### WORK TASK:
Find every line below with the string "direction" and pick it out.

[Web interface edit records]

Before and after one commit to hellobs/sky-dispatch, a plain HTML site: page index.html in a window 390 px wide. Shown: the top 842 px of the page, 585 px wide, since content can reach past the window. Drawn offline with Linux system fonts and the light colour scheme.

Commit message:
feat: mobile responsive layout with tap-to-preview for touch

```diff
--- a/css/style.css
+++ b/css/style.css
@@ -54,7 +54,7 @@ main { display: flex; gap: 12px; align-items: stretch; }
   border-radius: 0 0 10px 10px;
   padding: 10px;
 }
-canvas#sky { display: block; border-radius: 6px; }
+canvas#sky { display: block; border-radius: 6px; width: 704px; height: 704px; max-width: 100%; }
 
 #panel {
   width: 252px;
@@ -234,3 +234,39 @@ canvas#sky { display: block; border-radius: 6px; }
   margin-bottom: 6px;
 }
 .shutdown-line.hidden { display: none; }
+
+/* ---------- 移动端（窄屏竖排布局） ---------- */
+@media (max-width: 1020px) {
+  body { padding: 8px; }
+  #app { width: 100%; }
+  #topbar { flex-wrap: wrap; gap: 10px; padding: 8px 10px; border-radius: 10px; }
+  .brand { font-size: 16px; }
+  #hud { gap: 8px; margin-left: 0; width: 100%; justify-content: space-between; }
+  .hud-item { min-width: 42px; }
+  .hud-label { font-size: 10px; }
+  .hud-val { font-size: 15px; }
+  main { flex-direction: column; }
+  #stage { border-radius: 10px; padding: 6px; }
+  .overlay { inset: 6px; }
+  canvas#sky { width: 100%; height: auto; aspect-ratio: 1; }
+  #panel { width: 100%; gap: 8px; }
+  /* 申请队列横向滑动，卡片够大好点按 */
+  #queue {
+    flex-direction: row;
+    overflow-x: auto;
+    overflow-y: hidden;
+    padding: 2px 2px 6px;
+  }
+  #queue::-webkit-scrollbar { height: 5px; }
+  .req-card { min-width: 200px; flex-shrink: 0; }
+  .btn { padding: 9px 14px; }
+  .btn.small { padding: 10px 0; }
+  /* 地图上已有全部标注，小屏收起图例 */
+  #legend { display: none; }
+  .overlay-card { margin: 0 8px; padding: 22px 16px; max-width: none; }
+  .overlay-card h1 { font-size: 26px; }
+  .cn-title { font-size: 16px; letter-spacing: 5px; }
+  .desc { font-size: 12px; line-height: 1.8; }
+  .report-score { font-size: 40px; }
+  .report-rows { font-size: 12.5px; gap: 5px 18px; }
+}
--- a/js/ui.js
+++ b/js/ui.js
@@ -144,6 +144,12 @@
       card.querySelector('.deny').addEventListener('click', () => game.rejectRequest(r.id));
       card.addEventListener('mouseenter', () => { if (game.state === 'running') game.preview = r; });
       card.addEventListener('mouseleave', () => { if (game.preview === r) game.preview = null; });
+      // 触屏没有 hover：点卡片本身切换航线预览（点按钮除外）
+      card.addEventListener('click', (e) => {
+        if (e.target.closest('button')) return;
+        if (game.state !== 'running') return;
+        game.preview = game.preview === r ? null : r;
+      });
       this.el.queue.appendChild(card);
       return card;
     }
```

### EXERCISE ANSWER:
+  main { flex-direction: column; }
+    flex-direction: row;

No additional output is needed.